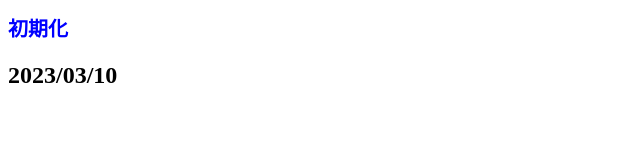
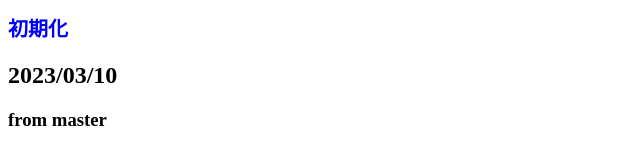
Before and after one commit to yyamazaki1732/my-site, a plain HTML site: page index.html in a window 1280 px wide. Shown: the whole page, without its empty margins (0-640 px from the left). Drawn offline with Linux system fonts and the light colour scheme; files that its build step writes are made by us from their sources.

Commit message:
add h3 from master

```diff
--- a/index.html
+++ b/index.html
@@ -15,7 +15,7 @@
 
   <h1>初期化</h1>
   <h2>2023/03/10</h2>
-
+  <h3>from master</h3>
 
 
 
```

Task directions: Retype the records above exactly, pictures omitted.

Solution for this exercise:
Before and after one commit to yyamazaki1732/my-site, a plain HTML site: page index.html in a window 1280 px wide. Shown: the whole page, without its empty margins (0-640 px from the left). Drawn offline with Linux system fonts and the light colour scheme; files that its build step writes are made by us from their sources.

Commit message:
add h3 from master

```diff
--- a/index.html
+++ b/index.html
@@ -15,7 +15,7 @@
 
   <h1>初期化</h1>
   <h2>2023/03/10</h2>
-
+  <h3>from master</h3>
 
 
 
```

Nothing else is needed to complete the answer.